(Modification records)

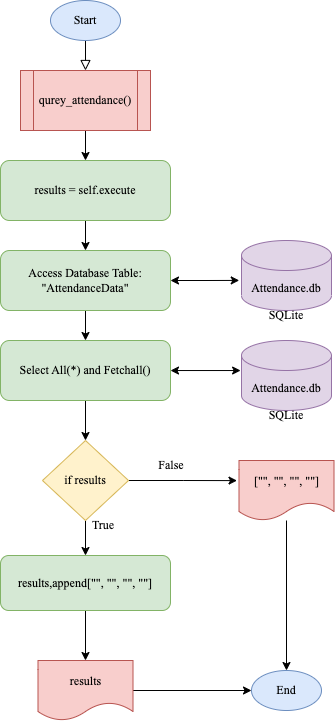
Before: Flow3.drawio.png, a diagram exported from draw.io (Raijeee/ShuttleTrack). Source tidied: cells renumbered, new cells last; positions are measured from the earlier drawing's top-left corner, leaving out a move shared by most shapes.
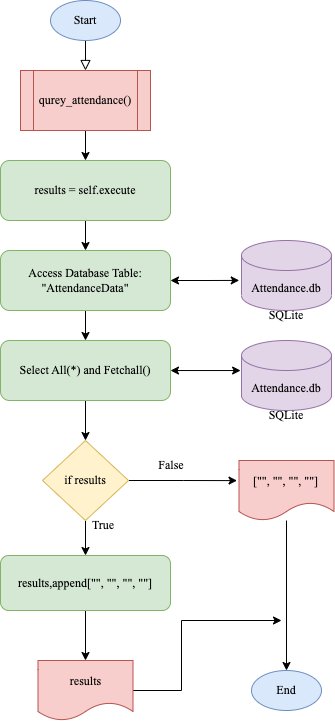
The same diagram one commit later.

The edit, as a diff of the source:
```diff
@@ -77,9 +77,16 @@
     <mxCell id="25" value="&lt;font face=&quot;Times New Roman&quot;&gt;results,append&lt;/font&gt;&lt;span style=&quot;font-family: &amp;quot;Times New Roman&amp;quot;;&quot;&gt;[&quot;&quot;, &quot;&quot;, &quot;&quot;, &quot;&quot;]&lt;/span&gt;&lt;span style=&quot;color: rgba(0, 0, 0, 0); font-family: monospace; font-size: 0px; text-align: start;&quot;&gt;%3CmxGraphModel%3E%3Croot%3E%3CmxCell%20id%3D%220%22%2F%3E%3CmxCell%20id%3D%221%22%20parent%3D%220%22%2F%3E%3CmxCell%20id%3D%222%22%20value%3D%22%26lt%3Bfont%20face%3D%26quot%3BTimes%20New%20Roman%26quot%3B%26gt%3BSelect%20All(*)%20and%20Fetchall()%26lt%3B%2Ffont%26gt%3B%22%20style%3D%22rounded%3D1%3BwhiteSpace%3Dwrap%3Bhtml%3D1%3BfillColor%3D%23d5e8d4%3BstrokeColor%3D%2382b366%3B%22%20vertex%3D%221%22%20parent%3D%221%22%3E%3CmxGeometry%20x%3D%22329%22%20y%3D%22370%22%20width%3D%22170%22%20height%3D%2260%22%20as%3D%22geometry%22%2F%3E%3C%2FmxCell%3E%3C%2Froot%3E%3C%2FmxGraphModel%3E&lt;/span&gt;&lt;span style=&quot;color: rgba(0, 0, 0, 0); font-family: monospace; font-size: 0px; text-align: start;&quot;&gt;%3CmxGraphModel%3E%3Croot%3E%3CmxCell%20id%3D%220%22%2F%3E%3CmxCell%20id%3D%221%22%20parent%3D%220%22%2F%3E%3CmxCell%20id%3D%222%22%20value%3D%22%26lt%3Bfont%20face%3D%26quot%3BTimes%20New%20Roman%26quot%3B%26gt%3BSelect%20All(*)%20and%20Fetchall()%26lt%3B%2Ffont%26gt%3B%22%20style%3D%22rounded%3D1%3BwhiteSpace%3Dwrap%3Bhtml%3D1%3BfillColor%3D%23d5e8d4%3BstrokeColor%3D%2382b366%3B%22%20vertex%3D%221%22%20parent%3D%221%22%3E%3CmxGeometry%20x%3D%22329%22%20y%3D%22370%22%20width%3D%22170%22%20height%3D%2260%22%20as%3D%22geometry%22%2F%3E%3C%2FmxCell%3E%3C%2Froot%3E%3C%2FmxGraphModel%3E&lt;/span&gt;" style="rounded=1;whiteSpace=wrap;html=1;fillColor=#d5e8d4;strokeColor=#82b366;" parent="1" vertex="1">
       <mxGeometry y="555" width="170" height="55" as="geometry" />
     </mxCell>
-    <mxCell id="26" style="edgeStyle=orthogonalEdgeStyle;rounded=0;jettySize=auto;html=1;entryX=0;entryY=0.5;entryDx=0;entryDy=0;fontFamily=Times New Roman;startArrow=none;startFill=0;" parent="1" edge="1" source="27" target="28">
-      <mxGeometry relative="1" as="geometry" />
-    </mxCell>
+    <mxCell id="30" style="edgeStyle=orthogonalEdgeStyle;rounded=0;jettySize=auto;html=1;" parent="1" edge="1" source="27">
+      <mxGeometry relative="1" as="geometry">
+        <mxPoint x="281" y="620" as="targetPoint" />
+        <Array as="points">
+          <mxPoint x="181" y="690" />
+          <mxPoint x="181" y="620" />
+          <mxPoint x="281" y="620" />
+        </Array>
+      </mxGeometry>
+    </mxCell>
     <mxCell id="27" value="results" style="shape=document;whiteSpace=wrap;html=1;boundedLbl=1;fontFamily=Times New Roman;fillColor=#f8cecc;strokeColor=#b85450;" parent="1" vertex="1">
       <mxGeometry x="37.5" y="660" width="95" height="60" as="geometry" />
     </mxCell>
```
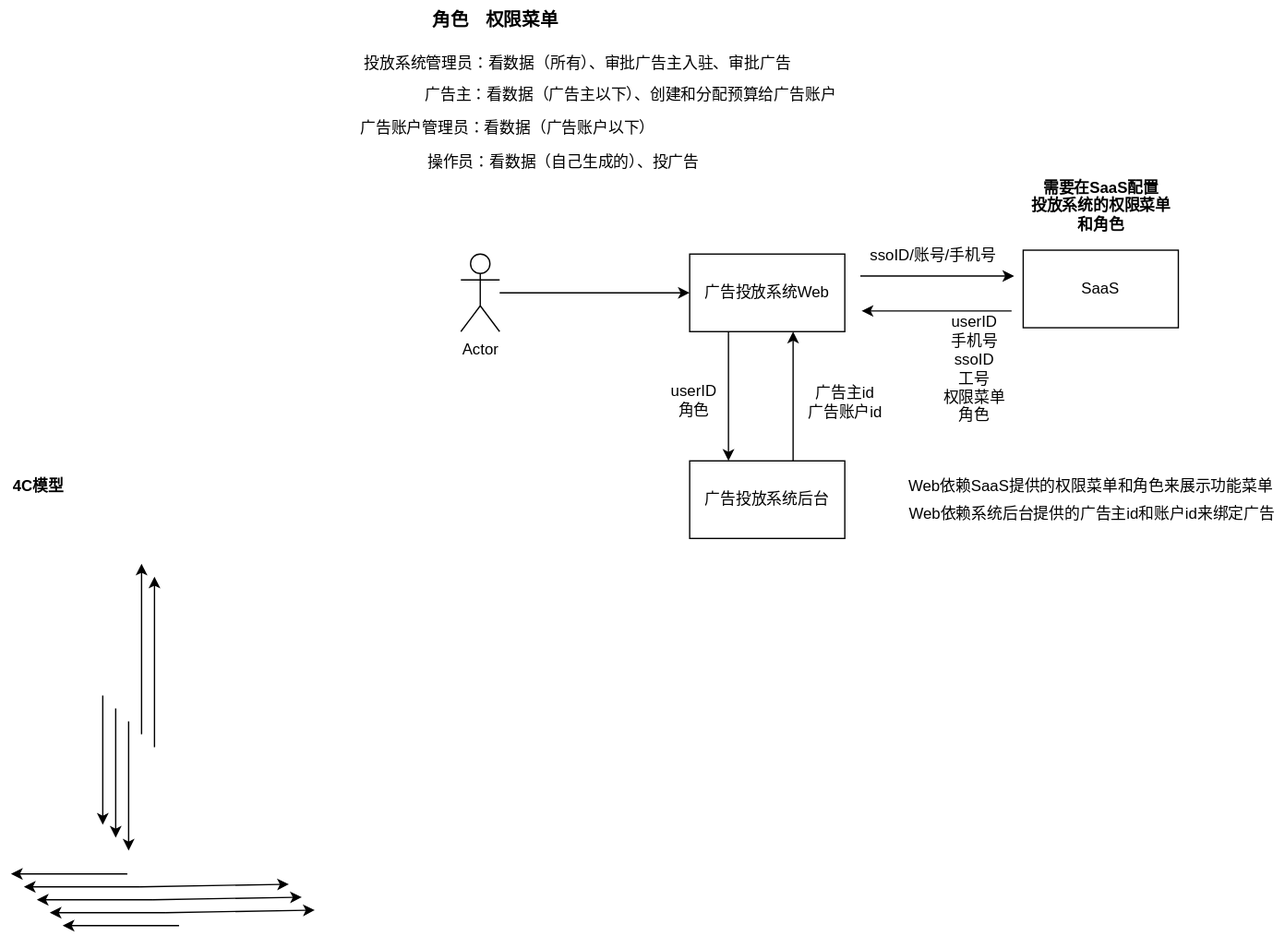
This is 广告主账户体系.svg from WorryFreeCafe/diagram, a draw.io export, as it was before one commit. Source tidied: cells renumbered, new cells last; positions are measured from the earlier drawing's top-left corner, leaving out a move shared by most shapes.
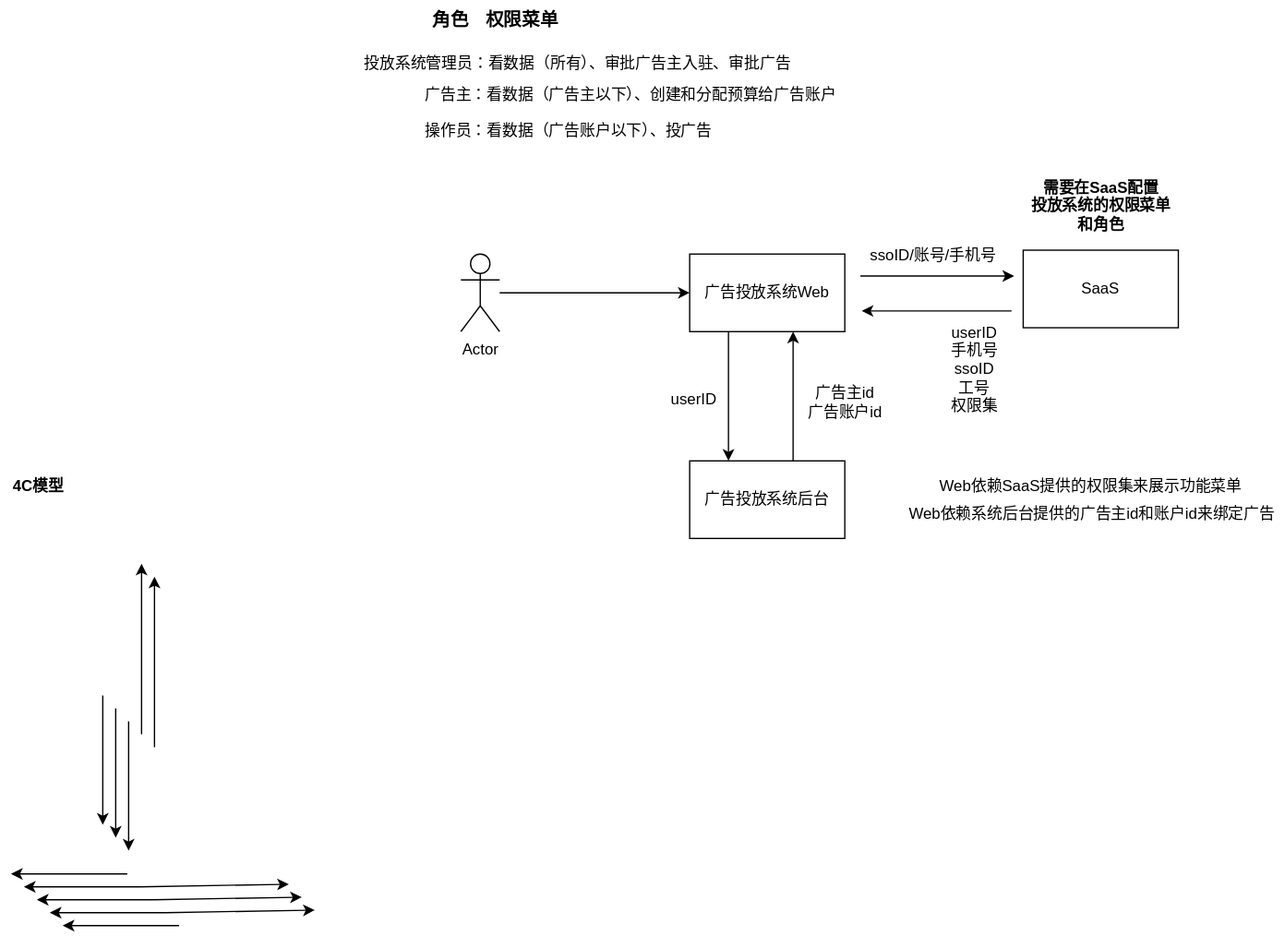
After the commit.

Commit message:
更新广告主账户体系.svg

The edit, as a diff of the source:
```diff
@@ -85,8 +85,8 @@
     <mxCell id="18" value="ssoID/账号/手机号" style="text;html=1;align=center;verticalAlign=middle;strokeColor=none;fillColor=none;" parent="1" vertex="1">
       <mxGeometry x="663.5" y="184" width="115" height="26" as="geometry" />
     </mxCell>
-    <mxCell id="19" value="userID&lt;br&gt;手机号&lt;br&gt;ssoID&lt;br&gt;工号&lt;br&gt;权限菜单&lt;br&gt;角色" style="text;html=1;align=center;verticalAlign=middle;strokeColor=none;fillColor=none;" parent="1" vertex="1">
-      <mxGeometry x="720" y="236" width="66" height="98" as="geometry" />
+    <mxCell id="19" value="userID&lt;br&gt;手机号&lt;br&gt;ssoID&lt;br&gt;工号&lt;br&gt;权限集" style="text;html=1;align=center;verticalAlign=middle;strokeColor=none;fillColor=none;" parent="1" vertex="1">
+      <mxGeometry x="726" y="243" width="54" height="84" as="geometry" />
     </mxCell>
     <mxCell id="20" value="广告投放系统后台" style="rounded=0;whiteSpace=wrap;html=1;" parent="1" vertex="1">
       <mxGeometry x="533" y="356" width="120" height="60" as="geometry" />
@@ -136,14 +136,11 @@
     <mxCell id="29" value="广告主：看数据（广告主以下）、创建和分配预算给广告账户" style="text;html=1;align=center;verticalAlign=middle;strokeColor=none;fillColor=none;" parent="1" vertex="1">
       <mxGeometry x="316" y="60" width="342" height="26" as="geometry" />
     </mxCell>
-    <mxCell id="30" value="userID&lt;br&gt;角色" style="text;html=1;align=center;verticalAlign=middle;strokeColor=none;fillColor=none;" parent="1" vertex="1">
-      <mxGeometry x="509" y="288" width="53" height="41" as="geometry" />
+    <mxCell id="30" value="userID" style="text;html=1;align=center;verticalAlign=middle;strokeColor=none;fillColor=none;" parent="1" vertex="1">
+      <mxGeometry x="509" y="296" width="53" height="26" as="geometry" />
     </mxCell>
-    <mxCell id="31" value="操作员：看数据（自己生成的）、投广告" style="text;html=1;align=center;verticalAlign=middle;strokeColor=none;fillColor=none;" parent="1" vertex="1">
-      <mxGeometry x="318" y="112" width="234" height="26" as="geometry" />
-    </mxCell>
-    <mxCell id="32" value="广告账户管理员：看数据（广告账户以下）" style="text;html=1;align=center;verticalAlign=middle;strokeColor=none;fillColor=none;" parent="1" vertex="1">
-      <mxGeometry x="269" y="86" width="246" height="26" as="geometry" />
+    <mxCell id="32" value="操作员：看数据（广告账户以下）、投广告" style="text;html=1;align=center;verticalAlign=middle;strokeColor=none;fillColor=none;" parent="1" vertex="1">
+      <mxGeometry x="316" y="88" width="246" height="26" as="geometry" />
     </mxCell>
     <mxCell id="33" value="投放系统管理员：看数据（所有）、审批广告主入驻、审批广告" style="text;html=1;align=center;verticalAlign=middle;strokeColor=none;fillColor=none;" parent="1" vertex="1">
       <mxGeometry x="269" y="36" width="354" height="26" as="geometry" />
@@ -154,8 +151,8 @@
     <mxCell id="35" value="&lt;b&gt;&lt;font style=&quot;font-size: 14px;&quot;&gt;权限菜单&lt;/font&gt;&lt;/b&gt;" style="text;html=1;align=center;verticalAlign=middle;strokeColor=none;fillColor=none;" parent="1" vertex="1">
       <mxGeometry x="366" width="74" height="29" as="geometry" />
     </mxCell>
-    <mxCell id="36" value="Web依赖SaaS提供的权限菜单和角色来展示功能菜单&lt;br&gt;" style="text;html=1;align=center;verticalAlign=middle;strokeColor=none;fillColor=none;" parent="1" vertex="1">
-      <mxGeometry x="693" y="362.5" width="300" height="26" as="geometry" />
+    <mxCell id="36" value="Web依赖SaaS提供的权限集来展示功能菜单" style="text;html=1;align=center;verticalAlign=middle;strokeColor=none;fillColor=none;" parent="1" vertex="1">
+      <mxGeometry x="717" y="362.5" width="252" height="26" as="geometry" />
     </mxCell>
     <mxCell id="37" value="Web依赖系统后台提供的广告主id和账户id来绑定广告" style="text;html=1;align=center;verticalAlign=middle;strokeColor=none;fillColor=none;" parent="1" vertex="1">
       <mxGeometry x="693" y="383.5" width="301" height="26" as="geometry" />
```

→ **Exercise directions**
Please report every line of the records above that contains the word "diagram".

→ **Solution for this problem**
Before: Flow3.drawio.png, a diagram exported from draw.io (Raijeee/ShuttleTrack). Source tidied: cells renumbered, new cells last; positions are measured from the earlier drawing's top-left corner, leaving out a move shared by most shapes.
The same diagram one commit later.
This is 广告主账户体系.svg from WorryFreeCafe/diagram, a draw.io export, as it was before one commit. Source tidied: cells renumbered, new cells last; positions are measured from the earlier drawing's top-left corner, leaving out a move shared by most shapes.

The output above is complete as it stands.